**How to complete this task**
A faithful copy of each record is required, minus the images.

[Recorded data]

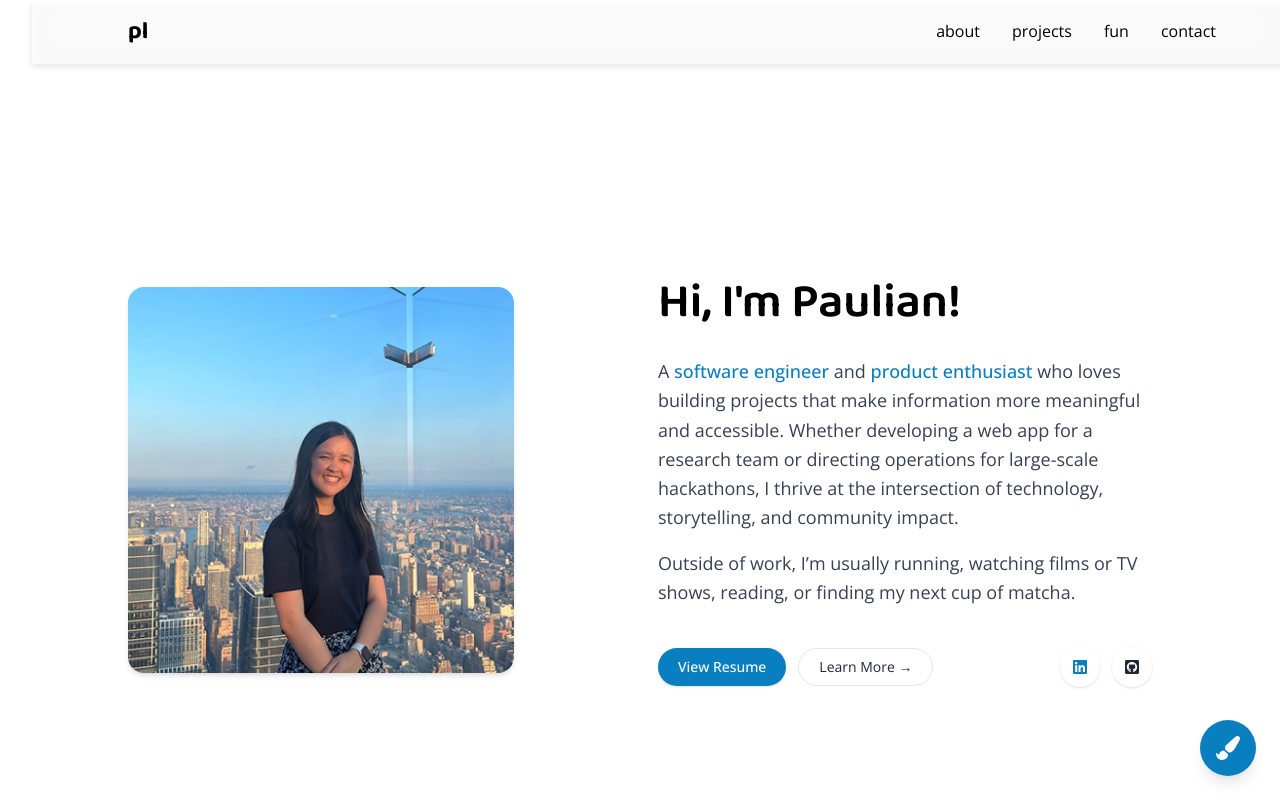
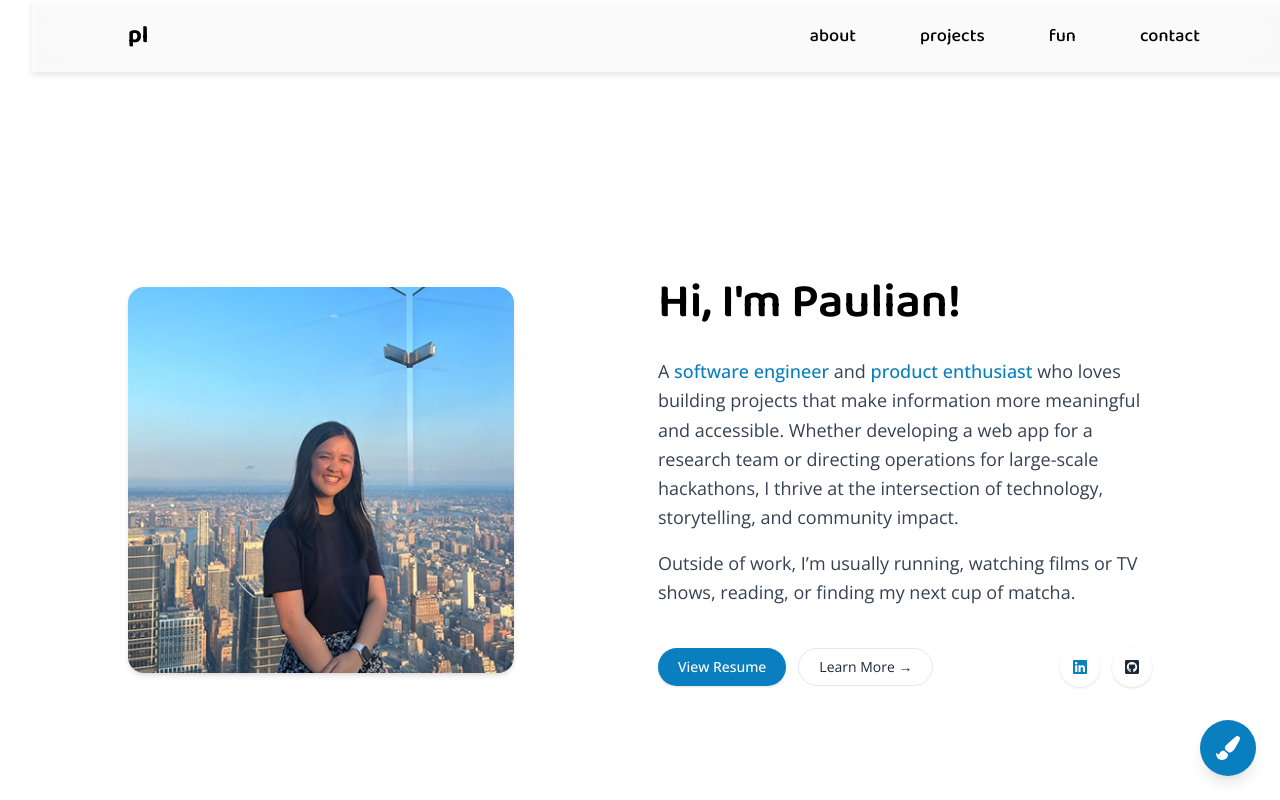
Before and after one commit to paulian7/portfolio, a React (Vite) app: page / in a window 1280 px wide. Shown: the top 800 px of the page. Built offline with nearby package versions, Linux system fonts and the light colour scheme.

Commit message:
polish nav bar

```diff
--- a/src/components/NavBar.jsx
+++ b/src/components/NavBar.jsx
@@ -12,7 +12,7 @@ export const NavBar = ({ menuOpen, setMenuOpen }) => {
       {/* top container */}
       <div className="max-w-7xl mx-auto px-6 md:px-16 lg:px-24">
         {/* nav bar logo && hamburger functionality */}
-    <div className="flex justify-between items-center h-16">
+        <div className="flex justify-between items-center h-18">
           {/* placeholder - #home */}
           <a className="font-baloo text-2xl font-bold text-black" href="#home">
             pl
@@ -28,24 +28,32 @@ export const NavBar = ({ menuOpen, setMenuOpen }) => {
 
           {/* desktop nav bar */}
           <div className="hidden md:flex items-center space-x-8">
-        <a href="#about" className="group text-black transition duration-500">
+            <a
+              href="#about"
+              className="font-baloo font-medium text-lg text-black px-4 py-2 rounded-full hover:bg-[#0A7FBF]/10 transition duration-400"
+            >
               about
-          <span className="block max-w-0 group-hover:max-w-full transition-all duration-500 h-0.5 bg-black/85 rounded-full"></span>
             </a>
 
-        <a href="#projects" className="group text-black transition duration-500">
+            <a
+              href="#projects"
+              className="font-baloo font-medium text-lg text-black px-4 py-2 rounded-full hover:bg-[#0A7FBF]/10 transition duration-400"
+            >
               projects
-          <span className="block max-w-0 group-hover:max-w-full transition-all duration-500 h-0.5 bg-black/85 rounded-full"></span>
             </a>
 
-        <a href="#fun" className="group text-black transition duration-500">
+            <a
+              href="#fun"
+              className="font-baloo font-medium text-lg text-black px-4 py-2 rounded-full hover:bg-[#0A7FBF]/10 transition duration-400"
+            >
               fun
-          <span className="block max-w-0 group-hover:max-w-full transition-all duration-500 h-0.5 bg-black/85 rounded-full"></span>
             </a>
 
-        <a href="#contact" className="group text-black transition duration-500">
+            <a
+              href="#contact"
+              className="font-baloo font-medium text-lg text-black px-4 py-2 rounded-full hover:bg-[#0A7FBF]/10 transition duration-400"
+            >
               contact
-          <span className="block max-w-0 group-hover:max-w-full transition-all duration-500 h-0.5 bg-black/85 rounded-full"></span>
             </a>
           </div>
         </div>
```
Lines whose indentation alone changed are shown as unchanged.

[/Recorded data]

**Response to this task**
Before and after one commit to paulian7/portfolio, a React (Vite) app: page / in a window 1280 px wide. Shown: the top 800 px of the page. Built offline with nearby package versions, Linux system fonts and the light colour scheme.

Commit message:
polish nav bar

```diff
--- a/src/components/NavBar.jsx
+++ b/src/components/NavBar.jsx
@@ -12,7 +12,7 @@ export const NavBar = ({ menuOpen, setMenuOpen }) => {
       {/* top container */}
       <div className="max-w-7xl mx-auto px-6 md:px-16 lg:px-24">
         {/* nav bar logo && hamburger functionality */}
-    <div className="flex justify-between items-center h-16">
+        <div className="flex justify-between items-center h-18">
           {/* placeholder - #home */}
           <a className="font-baloo text-2xl font-bold text-black" href="#home">
             pl
@@ -28,24 +28,32 @@ export const NavBar = ({ menuOpen, setMenuOpen }) => {
 
           {/* desktop nav bar */}
           <div className="hidden md:flex items-center space-x-8">
-        <a href="#about" className="group text-black transition duration-500">
+            <a
+              href="#about"
+              className="font-baloo font-medium text-lg text-black px-4 py-2 rounded-full hover:bg-[#0A7FBF]/10 transition duration-400"
+            >
               about
-          <span className="block max-w-0 group-hover:max-w-full transition-all duration-500 h-0.5 bg-black/85 rounded-full"></span>
             </a>
 
-        <a href="#projects" className="group text-black transition duration-500">
+            <a
+              href="#projects"
+              className="font-baloo font-medium text-lg text-black px-4 py-2 rounded-full hover:bg-[#0A7FBF]/10 transition duration-400"
+            >
               projects
-          <span className="block max-w-0 group-hover:max-w-full transition-all duration-500 h-0.5 bg-black/85 rounded-full"></span>
             </a>
 
-        <a href="#fun" className="group text-black transition duration-500">
+            <a
+              href="#fun"
+              className="font-baloo font-medium text-lg text-black px-4 py-2 rounded-full hover:bg-[#0A7FBF]/10 transition duration-400"
+            >
               fun
-          <span className="block max-w-0 group-hover:max-w-full transition-all duration-500 h-0.5 bg-black/85 rounded-full"></span>
             </a>
 
-        <a href="#contact" className="group text-black transition duration-500">
+            <a
+              href="#contact"
+              className="font-baloo font-medium text-lg text-black px-4 py-2 rounded-full hover:bg-[#0A7FBF]/10 transition duration-400"
+            >
               contact
-          <span className="block max-w-0 group-hover:max-w-full transition-all duration-500 h-0.5 bg-black/85 rounded-full"></span>
             </a>
           </div>
         </div>
```
Lines whose indentation alone changed are shown as unchanged.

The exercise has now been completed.